Who remembers the food-rationing-coupons after the war? Remember WWII Atlantic convoys with grain shipments from Canada, torpedoed out of the water by ‘das bot’ ? Think there will never be another fuel crisis? Think terrorists will never take a pop at food exports from the third world? Imagine Boko Haram threatening to lace kenyan beans? Would you be glad the French could still fill some Waitrose shelves with ‘Haricot verts’?
So we protect our agricultural sector in the EU for good reason. The cheapest possible food price in the shops for EU consumers is not the be all and end all of EU agricultural policy. Today taking care of our countryside and bio-diversity is an important secondary goal. Anyway who do you think will profit most if we just left it to the market: EU consumers, poor villagers in Africa or the likes of Tesco, Sainsburys?
Back to CAP. Although reduced in size, CAP still is one of the most costly EU programmes we all benefit from in different ways, taking up about 40% of the EU’s budget. UKIP likes to say this adds nearly £400 a year to the household bills of poor British families, but funnily enough they plan to continue subsidising British farmers exactly the same!

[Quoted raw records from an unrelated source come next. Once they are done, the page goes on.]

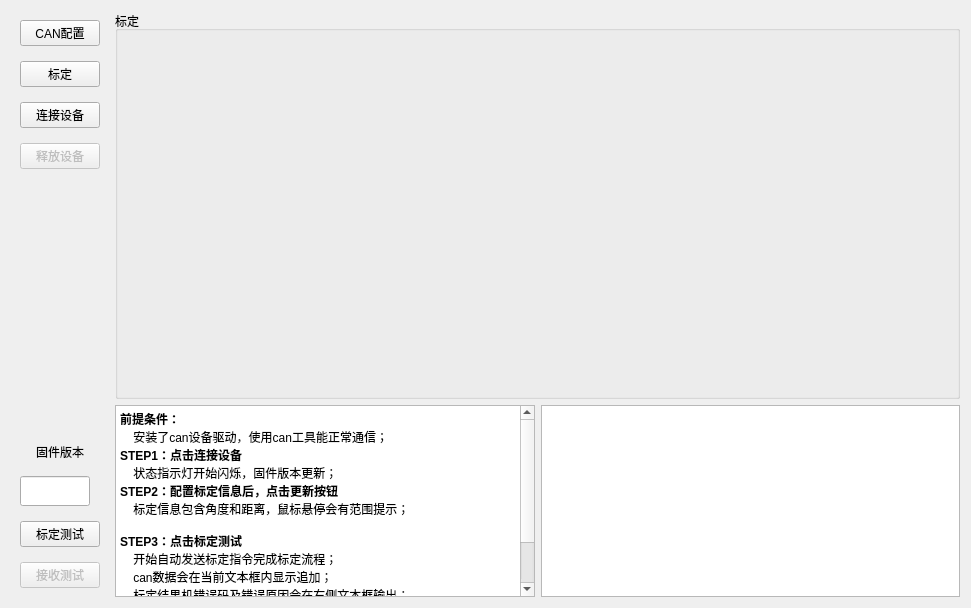
Old version of the form src/app/view/businessform/mainform.ui in the repository nealwang123/template2.
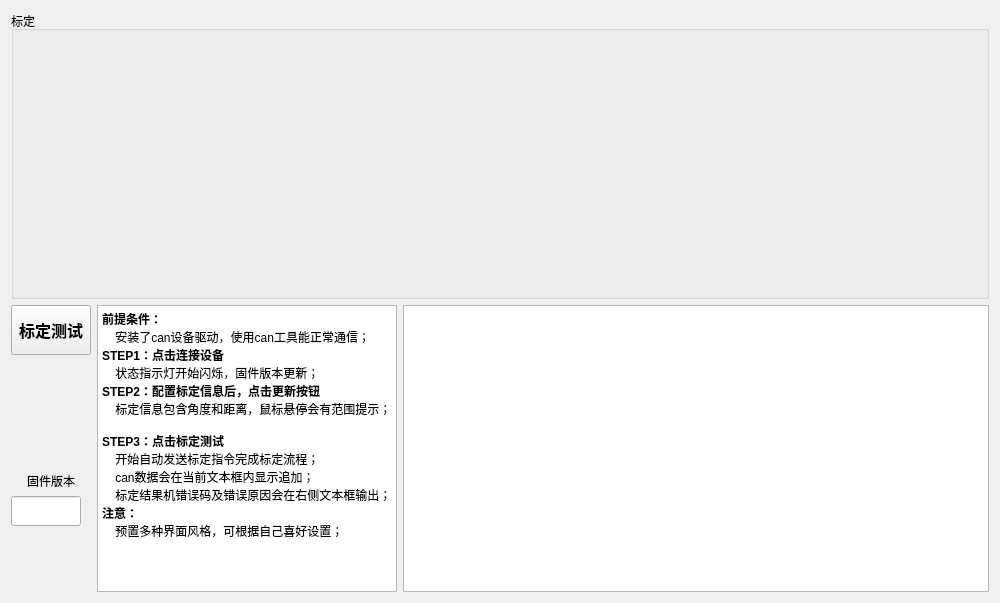
New version of the form.

Commit message: V1.1.5 安装标定功能合并到统一APP中; 添加sqltablemodel 子类，重写data函数实现pass、fail字体变色; 待更新内容： 1：标定功能 2：算法参数读写，需要导入参数表

```diff
--- a/src/app/view/businessform/mainform.ui
+++ b/src/app/view/businessform/mainform.ui
@@ -6,8 +6,8 @@
    <rect>
     <x>0</x>
     <y>0</y>
-    <width>971</width>
-    <height>608</height>
+    <width>1000</width>
+    <height>603</height>
    </rect>
   </property>
   <property name="windowTitle">
@@ -15,45 +15,74 @@
   </property>
   <layout class="QHBoxLayout" name="horizontalLayout_3">
    <item>
-    <widget class="QWidget" name="widget" native="true">
-     <layout class="QVBoxLayout" name="verticalLayout">
+    <layout class="QVBoxLayout" name="verticalLayout_2">
+     <item>
+      <widget class="QGroupBox" name="groupBox">
+       <property name="sizePolicy">
+        <sizepolicy hsizetype="Preferred" vsizetype="Expanding">
+         <horstretch>0</horstretch>
+         <verstretch>0</verstretch>
+        </sizepolicy>
+       </property>
+       <property name="title">
+        <string>标定</string>
+       </property>
+       <layout class="QHBoxLayout" name="horizontalLayout">
       <property name="spacing">
-       <number>15</number>
-      </property>
-      <item>
-       <widget class="QPushButton" name="pushButton">
-        <property name="text">
-         <string>CAN配置</string>
+         <number>0</number>
+        </property>
+        <property name="leftMargin">
+         <number>0</number>
         </property>
-       </widget>
-      </item>
+        <property name="topMargin">
+         <number>0</number>
+        </property>
+        <property name="rightMargin">
+         <number>0</number>
+        </property>
+        <property name="bottomMargin">
+         <number>0</number>
+        </property>
       <item>
-       <widget class="QPushButton" name="pushButton_2">
-        <property name="text">
-         <string>标定</string>
+         <widget class="QStackedWidget" name="stackedWidget">
+          <property name="sizePolicy">
+           <sizepolicy hsizetype="Preferred" vsizetype="Preferred">
+            <horstretch>0</horstretch>
+            <verstretch>0</verstretch>
+           </sizepolicy>
         </property>
        </widget>
       </item>
-      <item>
-       <widget class="QPushButton" name="pushButton_6">
-        <property name="text">
-         <string>连接设备</string>
-        </property>
+       </layout>
        </widget>
       </item>
       <item>
-       <widget class="QPushButton" name="pushButton_5">
-        <property name="enabled">
-         <bool>false</bool>
-        </property>
+      <layout class="QHBoxLayout" name="horizontalLayout_2">
+       <item>
+        <layout class="QVBoxLayout" name="verticalLayout">
+         <item>
+          <widget class="QPushButton" name="pushButton_4">
         <property name="sizePolicy">
-         <sizepolicy hsizetype="Minimum" vsizetype="Fixed">
+            <sizepolicy hsizetype="Minimum" vsizetype="Preferred">
           <horstretch>0</horstretch>
           <verstretch>0</verstretch>
          </sizepolicy>
         </property>
+           <property name="minimumSize">
+            <size>
+             <width>0</width>
+             <height>50</height>
+            </size>
+           </property>
+           <property name="font">
+            <font>
+             <pointsize>12</pointsize>
+             <weight>75</weight>
+             <bold>true</bold>
+            </font>
+           </property>
         <property name="text">
-         <string>释放设备</string>
+            <string>标定测试</string>
         </property>
        </widget>
       </item>
@@ -65,26 +94,19 @@
         <property name="sizeHint" stdset="0">
          <size>
           <width>20</width>
-          <height>482</height>
+             <height>40</height>
          </size>
         </property>
        </spacer>
       </item>
-      <item>
-       <widget class="QLabel" name="label_state">
-        <property name="minimumSize">
-         <size>
-          <width>60</width>
-          <height>60</height>
-         </size>
-        </property>
-        <property name="text">
-         <string/>
-        </property>
-       </widget>
-      </item>
       <item>
        <widget class="QLabel" name="label">
+           <property name="sizePolicy">
+            <sizepolicy hsizetype="Preferred" vsizetype="Fixed">
+             <horstretch>0</horstretch>
+             <verstretch>0</verstretch>
+            </sizepolicy>
+           </property>
         <property name="text">
          <string>固件版本</string>
         </property>
@@ -116,62 +138,40 @@
        </widget>
       </item>
       <item>
-       <widget class="QPushButton" name="pushButton_4">
-        <property name="text">
-         <string>标定测试</string>
-        </property>
-       </widget>
-      </item>
-      <item>
-       <widget class="QPushButton" name="pushButton_7">
-        <property name="enabled">
-         <bool>false</bool>
-        </property>
+          <widget class="QLabel" name="label_state">
+           <property name="minimumSize">
+            <size>
+             <width>60</width>
+             <height>60</height>
+            </size>
+           </property>
         <property name="text">
-         <string>接收测试</string>
+            <string/>
         </property>
        </widget>
       </item>
      </layout>
-    </widget>
-   </item>
-   <item>
-    <layout class="QVBoxLayout" name="verticalLayout_2">
-     <item>
-      <widget class="QGroupBox" name="groupBox">
-       <property name="sizePolicy">
-        <sizepolicy hsizetype="Preferred" vsizetype="Expanding">
-         <horstretch>0</horstretch>
-         <verstretch>0</verstretch>
-        </sizepolicy>
-       </property>
-       <property name="title">
-        <string>标定</string>
-       </property>
-       <layout class="QHBoxLayout" name="horizontalLayout">
-        <item>
-         <widget class="QStackedWidget" name="stackedWidget">
-          <property name="sizePolicy">
-           <sizepolicy hsizetype="Preferred" vsizetype="Expanding">
-            <horstretch>0</horstretch>
-            <verstretch>0</verstretch>
-           </sizepolicy>
-          </property>
-         </widget>
-        </item>
-       </layout>
-      </widget>
-     </item>
-     <item>
-      <layout class="QHBoxLayout" name="horizontalLayout_2">
+       </item>
        <item>
         <widget class="QTextBrowser" name="textBrowser">
          <property name="sizePolicy">
-          <sizepolicy hsizetype="Expanding" vsizetype="Preferred">
+          <sizepolicy hsizetype="Expanding" vsizetype="Expanding">
            <horstretch>0</horstretch>
            <verstretch>0</verstretch>
           </sizepolicy>
          </property>
+         <property name="minimumSize">
+          <size>
+           <width>300</width>
+           <height>0</height>
+          </size>
+         </property>
+         <property name="maximumSize">
+          <size>
+           <width>300</width>
+           <height>16777215</height>
+          </size>
+         </property>
          <property name="html">
           <string>&lt;!DOCTYPE HTML PUBLIC &quot;-//W3C//DTD HTML 4.0//EN&quot; &quot;http://www.w3.org/TR/REC-html40/strict.dtd&quot;&gt;
 &lt;html&gt;&lt;head&gt;&lt;meta name=&quot;qrichtext&quot; content=&quot;1&quot; /&gt;&lt;style type=&quot;text/css&quot;&gt;
```
Lines whose indentation alone changed are shown as unchanged. The commit also changes 20 other files.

So how is #UKIP going to save £55 M. a day if their Agricultural spokesman Stuart Agnew MEP proposes to pay UK farmers roughly the same amount per acre as the current EU’s CAP Single Farm Payment, typically worth approximately £210 per hectare (£85 per acre), per annum?

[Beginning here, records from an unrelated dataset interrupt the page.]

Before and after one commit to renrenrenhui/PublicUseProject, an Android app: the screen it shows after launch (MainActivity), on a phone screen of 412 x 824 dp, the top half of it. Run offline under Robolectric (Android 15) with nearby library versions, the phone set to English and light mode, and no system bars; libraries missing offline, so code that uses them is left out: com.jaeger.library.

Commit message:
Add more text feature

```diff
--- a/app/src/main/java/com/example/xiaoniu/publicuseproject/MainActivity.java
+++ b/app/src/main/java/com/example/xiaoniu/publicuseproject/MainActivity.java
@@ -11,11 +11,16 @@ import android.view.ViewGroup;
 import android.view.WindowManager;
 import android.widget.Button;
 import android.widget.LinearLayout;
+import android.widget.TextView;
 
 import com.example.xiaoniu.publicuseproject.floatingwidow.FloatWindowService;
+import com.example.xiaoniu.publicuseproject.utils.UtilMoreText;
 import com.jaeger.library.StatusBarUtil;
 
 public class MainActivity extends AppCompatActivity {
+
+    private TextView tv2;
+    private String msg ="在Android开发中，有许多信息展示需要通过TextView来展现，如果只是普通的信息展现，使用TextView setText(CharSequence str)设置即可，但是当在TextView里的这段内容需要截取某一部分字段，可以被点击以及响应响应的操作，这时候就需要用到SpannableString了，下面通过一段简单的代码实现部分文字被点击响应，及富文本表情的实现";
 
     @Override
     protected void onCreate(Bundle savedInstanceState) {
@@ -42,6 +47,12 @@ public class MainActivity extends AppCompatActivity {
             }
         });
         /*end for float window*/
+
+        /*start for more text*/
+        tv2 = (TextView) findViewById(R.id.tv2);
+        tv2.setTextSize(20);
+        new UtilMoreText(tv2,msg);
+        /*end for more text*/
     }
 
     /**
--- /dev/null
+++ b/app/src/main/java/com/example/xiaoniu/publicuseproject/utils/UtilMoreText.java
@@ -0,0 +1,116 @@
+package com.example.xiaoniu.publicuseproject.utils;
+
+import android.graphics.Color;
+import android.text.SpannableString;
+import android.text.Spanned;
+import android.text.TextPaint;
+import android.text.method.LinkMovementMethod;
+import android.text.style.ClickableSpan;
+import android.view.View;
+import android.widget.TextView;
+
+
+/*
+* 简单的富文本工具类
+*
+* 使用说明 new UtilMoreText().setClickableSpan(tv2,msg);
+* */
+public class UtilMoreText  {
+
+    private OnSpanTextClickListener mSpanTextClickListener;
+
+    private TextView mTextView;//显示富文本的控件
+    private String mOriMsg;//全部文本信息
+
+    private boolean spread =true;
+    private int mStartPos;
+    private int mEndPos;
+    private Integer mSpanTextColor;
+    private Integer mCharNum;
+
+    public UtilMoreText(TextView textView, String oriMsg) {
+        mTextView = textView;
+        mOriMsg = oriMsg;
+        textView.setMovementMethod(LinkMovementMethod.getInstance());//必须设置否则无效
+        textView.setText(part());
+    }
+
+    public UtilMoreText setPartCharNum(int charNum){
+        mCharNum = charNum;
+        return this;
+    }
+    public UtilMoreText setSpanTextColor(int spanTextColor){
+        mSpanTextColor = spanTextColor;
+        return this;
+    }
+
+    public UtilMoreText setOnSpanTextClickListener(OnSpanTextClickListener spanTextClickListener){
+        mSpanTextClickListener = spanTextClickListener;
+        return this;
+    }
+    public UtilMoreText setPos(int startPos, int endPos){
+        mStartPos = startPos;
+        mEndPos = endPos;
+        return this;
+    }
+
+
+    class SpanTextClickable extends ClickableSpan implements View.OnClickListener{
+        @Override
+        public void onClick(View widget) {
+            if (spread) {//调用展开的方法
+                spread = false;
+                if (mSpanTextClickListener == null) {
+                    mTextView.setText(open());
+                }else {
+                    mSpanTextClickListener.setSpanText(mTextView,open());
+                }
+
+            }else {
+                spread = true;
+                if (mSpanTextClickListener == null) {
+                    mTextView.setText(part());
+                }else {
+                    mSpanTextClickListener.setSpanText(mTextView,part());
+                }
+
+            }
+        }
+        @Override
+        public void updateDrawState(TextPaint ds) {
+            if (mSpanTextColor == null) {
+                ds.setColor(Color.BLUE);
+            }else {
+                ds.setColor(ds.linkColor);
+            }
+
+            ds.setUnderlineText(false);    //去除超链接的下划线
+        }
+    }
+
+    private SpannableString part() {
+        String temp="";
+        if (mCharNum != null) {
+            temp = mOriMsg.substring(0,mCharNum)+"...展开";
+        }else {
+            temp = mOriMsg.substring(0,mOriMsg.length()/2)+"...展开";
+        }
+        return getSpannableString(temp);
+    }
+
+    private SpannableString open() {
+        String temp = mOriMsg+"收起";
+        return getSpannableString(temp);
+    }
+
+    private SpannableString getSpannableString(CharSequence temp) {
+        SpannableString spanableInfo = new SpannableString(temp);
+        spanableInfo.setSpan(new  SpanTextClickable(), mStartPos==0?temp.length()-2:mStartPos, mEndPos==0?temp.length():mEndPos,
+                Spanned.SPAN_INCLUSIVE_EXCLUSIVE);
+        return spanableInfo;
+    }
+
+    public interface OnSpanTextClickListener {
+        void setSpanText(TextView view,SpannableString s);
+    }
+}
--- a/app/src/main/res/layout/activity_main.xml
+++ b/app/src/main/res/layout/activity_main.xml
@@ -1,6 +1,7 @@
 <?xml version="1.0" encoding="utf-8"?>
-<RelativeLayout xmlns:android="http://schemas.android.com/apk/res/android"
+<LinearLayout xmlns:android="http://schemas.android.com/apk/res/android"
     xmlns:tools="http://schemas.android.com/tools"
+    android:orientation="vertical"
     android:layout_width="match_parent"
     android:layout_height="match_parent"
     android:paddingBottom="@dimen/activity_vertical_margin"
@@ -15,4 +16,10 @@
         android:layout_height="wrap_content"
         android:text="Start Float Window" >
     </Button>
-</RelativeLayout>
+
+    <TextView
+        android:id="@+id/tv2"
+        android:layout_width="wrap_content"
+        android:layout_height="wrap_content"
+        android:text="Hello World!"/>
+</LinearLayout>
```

Is this another case of having your #UKIP pie and eat it?
- £80 per acre on lowland, pro-rata decrease on marginal and hill land, capped at £120,000 (1,500 lowland acres, pro rata higher acreage limits on other land)
- See last paragraph: Is it worth it? current EU’s CAP Single Farm Payment £85 per acre
- Leave the EU and save £55 million every day (p. 10)
- CAP shareof EU budget has decreased very sharply over the past 25 years, from 73% in 1985 to 41% in 2012